Skip to main content

Microsoft took a lesson from video games to secure PCs with AI

Microsoft logo
Microsoft logo (Image credit: Daniel Rubino / Windows Central)

What you need to know

  • Microsoft released CyberBattleSim on GitHub.
  • The simulation is used to study how cyber attacks work their way through a network.
  • CyberBattlesim's goal is to help AI improve in defending against attacks.

Microsoft released an open-source cyberattack simulator called CyberBattleSim on GitHub earlier today. Researchers and security experts can use the simulator to study how cyber attacks work their way through a network. Microsoft's blog post (opens in new tab) on the simulator is a technical read aimed mainly at security researchers and experts.

The blog post has quite a bit of jargon that you'll have to parse through, but Microsoft uses a helpful video game analogy to explain the setup.

The player of the game is the agent, the commands it takes are the actions, and the ultimate reward is winning the game. The best reinforcement learning algorithms can learn effective strategies through repeated experience by gradually learning what actions to take in each state of the environment. The more the agents play the game, the smarter they get at it.

In other words, people can create a model of computer nodes and then have a simulated attacker exploit vulnerabilities and work its way through the network. This model can then be used to develop defender agents. This setup uses reinforcement learning to train autonomous agents that can perform better than humans at games.

Source: Microsoft (Image credit: Source: Microsoft)

This approach to security provides valuable insight, but Microsoft didn't use it for modeling actual network traffic. Instead, the strategy focuses on understanding how agents work through a network. Microsoft explains towards the end of its blog post:

The simulation in CyberBattleSim is simplistic, which has advantages: Its highly abstract nature prohibits direct application to real-world systems, thus providing a safeguard against potential nefarious use of automated agents trained with it. It also allows us to focus on specific aspects of security we aim to study and quickly experiment with recent machine learning and AI algorithms.

Using this setup, Microsoft hopes that people can study how AI can defend against attacks.

This is all quite technical and doesn't affect how you secure your PC on a daily basis. If you're looking to improve your PC security, here are tips for managing Windows Security on Windows 10.

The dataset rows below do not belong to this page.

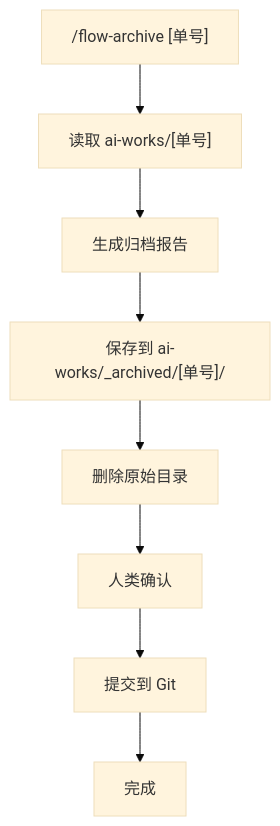
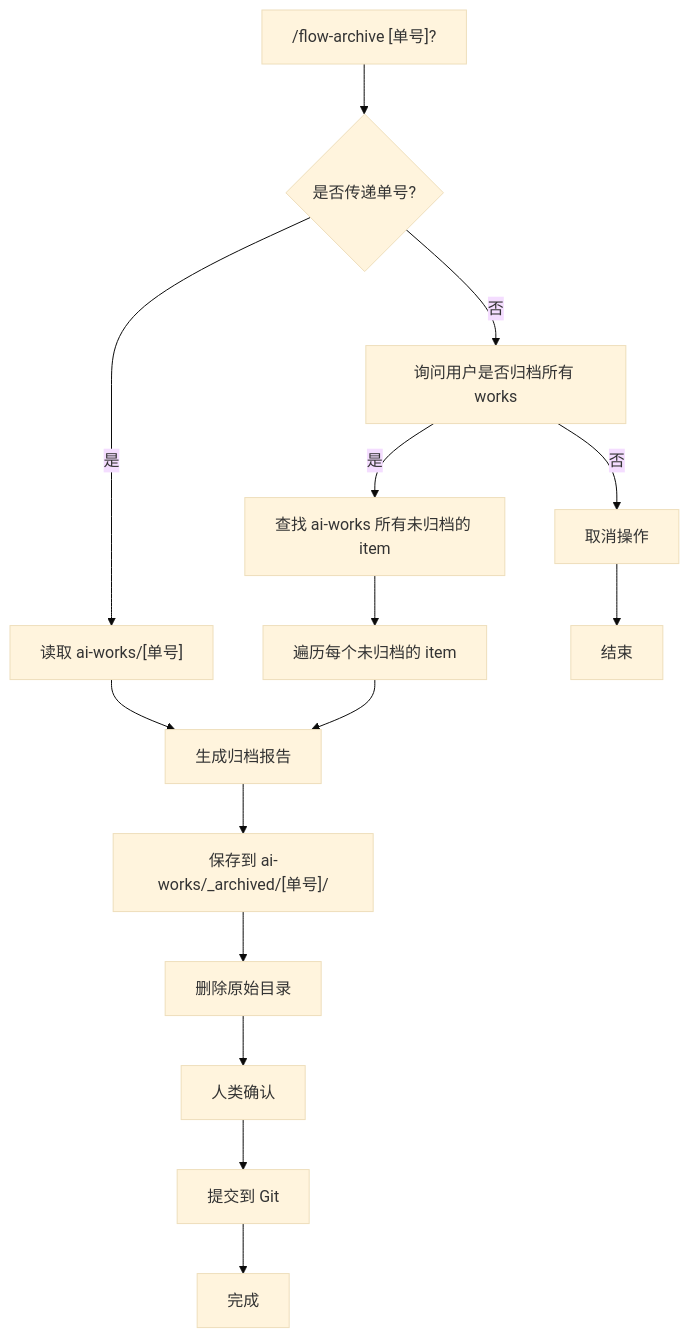
Before and after one commit to hakonleung/halo: the diagram in ai-coding/action-archive.md, drawn with Mermaid (base theme). The commit also changed other lines of this file and 16 other files, not shown here.

````diff
--- a/ai-coding/action-archive.md
+++ b/ai-coding/action-archive.md
@@ -24,10 +25,17 @@
 ```mermaid
 flowchart TD
-    A["/flow-archive [单号]"] --> B["读取 ai-works/[单号]"]
-    B --> C["生成归档报告"]
-    C --> D["保存到 ai-works/_archived/[单号]/"]
-    D --> E["删除原始目录"]
-    E --> F["人类确认"]
-    F --> G["提交到 Git"]
-    G --> H["完成"]
+    A["/flow-archive [单号]?"] --> B{是否传递单号?}
+    B -->|是| C["读取 ai-works/[单号]"]
+    B -->|否| D["询问用户是否归档所有 works"]
+    D -->|是| E["查找 ai-works 所有未归档的 item"]
+    D -->|否| F["取消操作"]
+    E --> G["遍历每个未归档的 item"]
+    C --> H["生成归档报告"]
+    G --> H
+    H --> I["保存到 ai-works/_archived/[单号]/"]
+    I --> J["删除原始目录"]
+    J --> K["人类确认"]
+    K --> L["提交到 Git"]
+    L --> M["完成"]
+    F --> N["结束"]
 ```
````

Sean Endicott is the news writer for Windows Central. If it runs Windows, is made by Microsoft, or has anything to do with either, he's on it. Sean's been with Windows Central since 2017 and is also our resident app expert. If you have a news tip or an app to review, hit him up at sean.endicott@futurenet.com.

1 Comment
  • This sounds pretty cool. I will have to fire it up. We already use Defender ATP so this could help